The data must be reproduced verbatim; images are to be omitted.

(DATASET EXCERPTS begins)

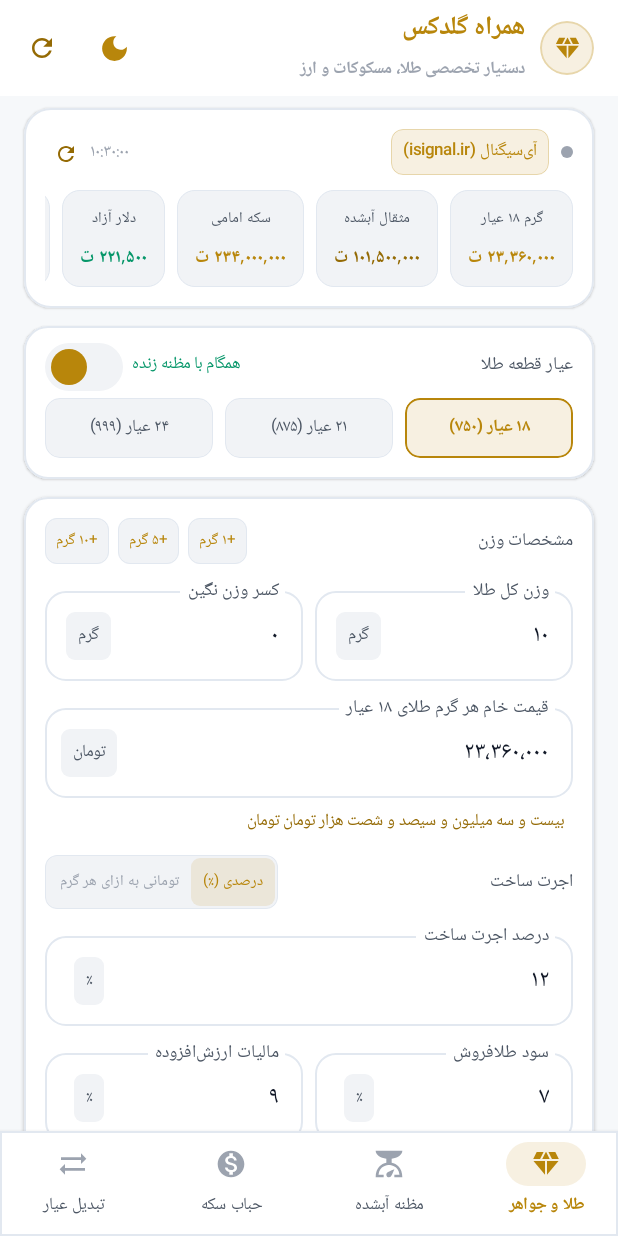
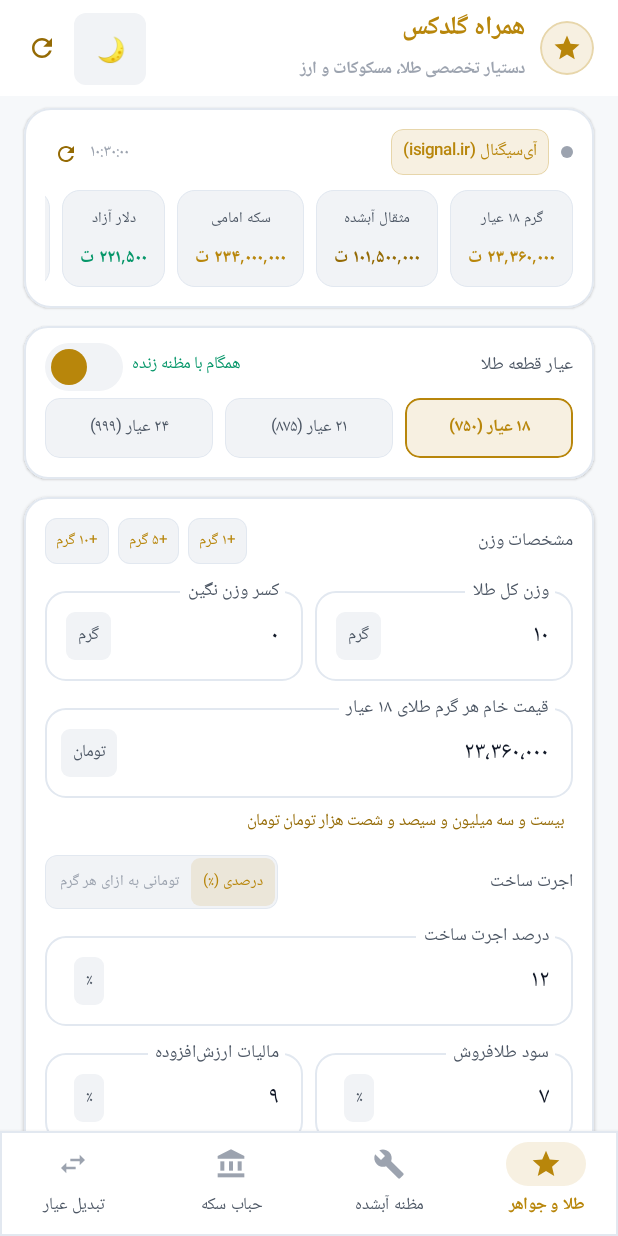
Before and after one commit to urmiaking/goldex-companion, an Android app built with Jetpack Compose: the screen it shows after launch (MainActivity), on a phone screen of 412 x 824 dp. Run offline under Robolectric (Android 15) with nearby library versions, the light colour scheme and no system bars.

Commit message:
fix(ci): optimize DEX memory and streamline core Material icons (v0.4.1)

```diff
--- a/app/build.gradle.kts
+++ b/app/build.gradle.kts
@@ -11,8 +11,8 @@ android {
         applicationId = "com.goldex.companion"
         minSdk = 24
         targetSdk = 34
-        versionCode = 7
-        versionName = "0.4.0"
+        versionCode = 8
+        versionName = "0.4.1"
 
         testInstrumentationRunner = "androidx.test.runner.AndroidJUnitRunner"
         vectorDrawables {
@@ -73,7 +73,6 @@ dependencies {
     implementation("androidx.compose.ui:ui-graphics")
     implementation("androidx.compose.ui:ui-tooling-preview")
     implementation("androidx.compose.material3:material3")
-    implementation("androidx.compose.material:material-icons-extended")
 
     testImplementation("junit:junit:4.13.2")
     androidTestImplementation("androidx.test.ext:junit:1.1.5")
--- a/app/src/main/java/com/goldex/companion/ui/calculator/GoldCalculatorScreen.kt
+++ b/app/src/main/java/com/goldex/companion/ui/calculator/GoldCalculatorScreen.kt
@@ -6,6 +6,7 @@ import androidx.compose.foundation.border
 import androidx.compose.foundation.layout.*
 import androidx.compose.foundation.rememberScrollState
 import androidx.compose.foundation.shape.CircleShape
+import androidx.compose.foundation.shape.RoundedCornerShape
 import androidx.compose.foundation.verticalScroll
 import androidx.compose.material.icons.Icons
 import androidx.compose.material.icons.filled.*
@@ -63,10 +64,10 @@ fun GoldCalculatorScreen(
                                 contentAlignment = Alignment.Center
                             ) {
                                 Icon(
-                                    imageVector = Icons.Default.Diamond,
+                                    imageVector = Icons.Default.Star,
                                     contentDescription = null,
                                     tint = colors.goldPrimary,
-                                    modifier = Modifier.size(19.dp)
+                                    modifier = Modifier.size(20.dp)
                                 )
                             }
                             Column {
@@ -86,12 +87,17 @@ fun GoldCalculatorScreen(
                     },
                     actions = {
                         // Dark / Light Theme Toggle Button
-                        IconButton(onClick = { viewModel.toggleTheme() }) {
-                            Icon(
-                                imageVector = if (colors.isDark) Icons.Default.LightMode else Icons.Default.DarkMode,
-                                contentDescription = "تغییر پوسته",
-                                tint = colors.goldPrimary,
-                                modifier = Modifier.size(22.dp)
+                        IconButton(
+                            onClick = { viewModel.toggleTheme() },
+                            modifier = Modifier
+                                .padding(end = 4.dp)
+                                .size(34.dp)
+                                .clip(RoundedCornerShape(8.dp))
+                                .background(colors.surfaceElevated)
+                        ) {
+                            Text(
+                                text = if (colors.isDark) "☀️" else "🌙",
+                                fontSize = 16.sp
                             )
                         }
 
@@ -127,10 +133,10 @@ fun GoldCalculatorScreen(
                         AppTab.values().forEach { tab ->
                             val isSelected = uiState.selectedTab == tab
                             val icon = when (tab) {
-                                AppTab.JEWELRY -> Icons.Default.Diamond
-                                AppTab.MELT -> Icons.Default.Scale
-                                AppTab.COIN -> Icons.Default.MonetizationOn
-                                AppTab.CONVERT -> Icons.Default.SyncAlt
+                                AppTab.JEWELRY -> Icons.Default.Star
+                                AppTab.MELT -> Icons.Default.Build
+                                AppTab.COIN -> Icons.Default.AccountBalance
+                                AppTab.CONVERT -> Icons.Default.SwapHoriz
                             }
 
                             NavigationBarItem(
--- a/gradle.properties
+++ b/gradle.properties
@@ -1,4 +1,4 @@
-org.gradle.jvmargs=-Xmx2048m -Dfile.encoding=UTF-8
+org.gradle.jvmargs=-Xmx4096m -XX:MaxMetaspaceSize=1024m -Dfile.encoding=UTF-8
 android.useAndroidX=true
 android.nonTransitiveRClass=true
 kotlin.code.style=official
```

(DATASET EXCERPTS ends)

* EXERCISE ANSWER
Before and after one commit to urmiaking/goldex-companion, an Android app built with Jetpack Compose: the screen it shows after launch (MainActivity), on a phone screen of 412 x 824 dp. Run offline under Robolectric (Android 15) with nearby library versions, the light colour scheme and no system bars.

Commit message:
fix(ci): optimize DEX memory and streamline core Material icons (v0.4.1)

```diff
--- a/app/build.gradle.kts
+++ b/app/build.gradle.kts
@@ -11,8 +11,8 @@ android {
         applicationId = "com.goldex.companion"
         minSdk = 24
         targetSdk = 34
-        versionCode = 7
-        versionName = "0.4.0"
+        versionCode = 8
+        versionName = "0.4.1"
 
         testInstrumentationRunner = "androidx.test.runner.AndroidJUnitRunner"
         vectorDrawables {
@@ -73,7 +73,6 @@ dependencies {
     implementation("androidx.compose.ui:ui-graphics")
     implementation("androidx.compose.ui:ui-tooling-preview")
     implementation("androidx.compose.material3:material3")
-    implementation("androidx.compose.material:material-icons-extended")
 
     testImplementation("junit:junit:4.13.2")
     androidTestImplementation("androidx.test.ext:junit:1.1.5")
--- a/app/src/main/java/com/goldex/companion/ui/calculator/GoldCalculatorScreen.kt
+++ b/app/src/main/java/com/goldex/companion/ui/calculator/GoldCalculatorScreen.kt
@@ -6,6 +6,7 @@ import androidx.compose.foundation.border
 import androidx.compose.foundation.layout.*
 import androidx.compose.foundation.rememberScrollState
 import androidx.compose.foundation.shape.CircleShape
+import androidx.compose.foundation.shape.RoundedCornerShape
 import androidx.compose.foundation.verticalScroll
 import androidx.compose.material.icons.Icons
 import androidx.compose.material.icons.filled.*
@@ -63,10 +64,10 @@ fun GoldCalculatorScreen(
                                 contentAlignment = Alignment.Center
                             ) {
                                 Icon(
-                                    imageVector = Icons.Default.Diamond,
+                                    imageVector = Icons.Default.Star,
                                     contentDescription = null,
                                     tint = colors.goldPrimary,
-                                    modifier = Modifier.size(19.dp)
+                                    modifier = Modifier.size(20.dp)
                                 )
                             }
                             Column {
@@ -86,12 +87,17 @@ fun GoldCalculatorScreen(
                     },
                     actions = {
                         // Dark / Light Theme Toggle Button
-                        IconButton(onClick = { viewModel.toggleTheme() }) {
-                            Icon(
-                                imageVector = if (colors.isDark) Icons.Default.LightMode else Icons.Default.DarkMode,
-                                contentDescription = "تغییر پوسته",
-                                tint = colors.goldPrimary,
-                                modifier = Modifier.size(22.dp)
+                        IconButton(
+                            onClick = { viewModel.toggleTheme() },
+                            modifier = Modifier
+                                .padding(end = 4.dp)
+                                .size(34.dp)
+                                .clip(RoundedCornerShape(8.dp))
+                                .background(colors.surfaceElevated)
+                        ) {
+                            Text(
+                                text = if (colors.isDark) "☀️" else "🌙",
+                                fontSize = 16.sp
                             )
                         }
 
@@ -127,10 +133,10 @@ fun GoldCalculatorScreen(
                         AppTab.values().forEach { tab ->
                             val isSelected = uiState.selectedTab == tab
                             val icon = when (tab) {
-                                AppTab.JEWELRY -> Icons.Default.Diamond
-                                AppTab.MELT -> Icons.Default.Scale
-                                AppTab.COIN -> Icons.Default.MonetizationOn
-                                AppTab.CONVERT -> Icons.Default.SyncAlt
+                                AppTab.JEWELRY -> Icons.Default.Star
+                                AppTab.MELT -> Icons.Default.Build
+                                AppTab.COIN -> Icons.Default.AccountBalance
+                                AppTab.CONVERT -> Icons.Default.SwapHoriz
                             }
 
                             NavigationBarItem(
--- a/gradle.properties
+++ b/gradle.properties
@@ -1,4 +1,4 @@
-org.gradle.jvmargs=-Xmx2048m -Dfile.encoding=UTF-8
+org.gradle.jvmargs=-Xmx4096m -XX:MaxMetaspaceSize=1024m -Dfile.encoding=UTF-8
 android.useAndroidX=true
 android.nonTransitiveRClass=true
 kotlin.code.style=official
```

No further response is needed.